I had a problem at work recently where a record was getting updated, and no one knew where or what was updating the record. Our team discussed the best way to try to figure out what was happening. The situation was if a record would be updated to active and within a ten-minute window, the record would be set back to inactive. The system allows ad-hoc statements to run against and since it was to only a certain table, I suggested we set up a SQL Audit to track UPDATEs to the table. The code for this is fairly simple, but since most of my colleagues don’t have exposure to SQL Audit, I figured a blog post would benefit others.
So, in this case, we are creating a Server SQL Audit that will write to D:\SQL Audit, so make sure that path exists. Then a Database Server Audit Specification to track any UPDATEs that happen to the table. Now, keep in mind I choose the method over running a server-side Trace or Extended Events because I knew it would capture everything without me having to worry about setting up anything else put these commands. An important part of this is where I specify “public”. That tells the audit to capture anybody that is updating the table. If you want to look for a certain user or even maybe someone part of a role, you could specify that instead.

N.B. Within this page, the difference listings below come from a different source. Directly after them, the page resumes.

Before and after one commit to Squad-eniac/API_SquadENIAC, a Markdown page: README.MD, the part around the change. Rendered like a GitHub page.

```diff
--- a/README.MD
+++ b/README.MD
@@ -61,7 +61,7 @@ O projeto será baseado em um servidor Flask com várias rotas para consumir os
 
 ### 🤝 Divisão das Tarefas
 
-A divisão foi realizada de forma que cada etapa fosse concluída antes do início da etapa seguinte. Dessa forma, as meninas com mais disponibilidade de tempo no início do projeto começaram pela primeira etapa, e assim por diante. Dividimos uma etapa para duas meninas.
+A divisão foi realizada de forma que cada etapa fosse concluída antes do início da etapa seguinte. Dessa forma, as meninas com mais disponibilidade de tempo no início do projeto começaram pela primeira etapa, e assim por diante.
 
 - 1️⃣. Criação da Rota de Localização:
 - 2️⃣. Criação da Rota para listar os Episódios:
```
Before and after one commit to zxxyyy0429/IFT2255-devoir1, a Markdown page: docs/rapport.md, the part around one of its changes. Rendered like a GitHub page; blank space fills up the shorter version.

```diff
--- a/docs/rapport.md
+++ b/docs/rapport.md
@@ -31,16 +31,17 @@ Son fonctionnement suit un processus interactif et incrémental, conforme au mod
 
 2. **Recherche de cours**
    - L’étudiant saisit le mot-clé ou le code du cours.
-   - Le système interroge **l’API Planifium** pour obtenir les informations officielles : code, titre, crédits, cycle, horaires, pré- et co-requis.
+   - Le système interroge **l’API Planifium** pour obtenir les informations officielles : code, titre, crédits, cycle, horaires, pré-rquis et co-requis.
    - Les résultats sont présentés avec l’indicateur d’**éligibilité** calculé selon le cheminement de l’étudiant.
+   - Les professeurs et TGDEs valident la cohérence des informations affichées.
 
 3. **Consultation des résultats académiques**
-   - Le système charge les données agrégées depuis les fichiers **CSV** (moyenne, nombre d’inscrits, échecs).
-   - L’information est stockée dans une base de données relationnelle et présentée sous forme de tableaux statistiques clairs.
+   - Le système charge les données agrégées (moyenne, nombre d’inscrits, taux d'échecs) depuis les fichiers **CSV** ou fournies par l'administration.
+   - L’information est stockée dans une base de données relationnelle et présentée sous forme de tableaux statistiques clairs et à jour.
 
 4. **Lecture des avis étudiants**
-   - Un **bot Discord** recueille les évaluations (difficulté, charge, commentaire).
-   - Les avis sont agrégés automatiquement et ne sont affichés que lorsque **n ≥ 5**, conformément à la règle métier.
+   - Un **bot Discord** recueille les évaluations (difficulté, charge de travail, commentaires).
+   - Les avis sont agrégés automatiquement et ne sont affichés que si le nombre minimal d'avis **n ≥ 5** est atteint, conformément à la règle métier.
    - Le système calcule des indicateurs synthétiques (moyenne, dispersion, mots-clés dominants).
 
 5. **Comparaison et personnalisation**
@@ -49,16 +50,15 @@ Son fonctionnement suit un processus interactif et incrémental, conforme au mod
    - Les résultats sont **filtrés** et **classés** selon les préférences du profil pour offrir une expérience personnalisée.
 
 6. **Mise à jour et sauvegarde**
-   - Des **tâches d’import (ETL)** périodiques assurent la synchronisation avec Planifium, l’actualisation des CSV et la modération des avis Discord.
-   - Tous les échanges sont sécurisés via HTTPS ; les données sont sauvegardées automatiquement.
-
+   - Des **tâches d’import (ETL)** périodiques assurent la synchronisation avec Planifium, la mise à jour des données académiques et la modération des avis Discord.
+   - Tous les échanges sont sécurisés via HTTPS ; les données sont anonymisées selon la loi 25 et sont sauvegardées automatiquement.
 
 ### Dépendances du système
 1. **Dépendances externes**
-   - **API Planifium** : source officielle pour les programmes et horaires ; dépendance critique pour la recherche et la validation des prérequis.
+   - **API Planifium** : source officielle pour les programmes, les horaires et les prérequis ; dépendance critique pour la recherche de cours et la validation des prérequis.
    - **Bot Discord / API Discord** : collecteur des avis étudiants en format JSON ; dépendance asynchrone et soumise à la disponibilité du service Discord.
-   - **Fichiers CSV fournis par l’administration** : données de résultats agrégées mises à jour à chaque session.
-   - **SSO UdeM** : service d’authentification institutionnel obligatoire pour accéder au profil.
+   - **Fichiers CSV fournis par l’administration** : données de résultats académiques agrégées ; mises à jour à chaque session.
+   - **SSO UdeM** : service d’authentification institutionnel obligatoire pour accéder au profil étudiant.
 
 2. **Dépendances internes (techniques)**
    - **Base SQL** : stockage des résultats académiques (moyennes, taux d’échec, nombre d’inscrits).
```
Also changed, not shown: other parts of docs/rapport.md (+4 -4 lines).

Click through for the auditing script. I wish this type of information were a lot easier to get, especially for longer-term audits. I end up creating metadata columns (created/modified user, created/modified date) but that gives limited information and requires all calling code play along.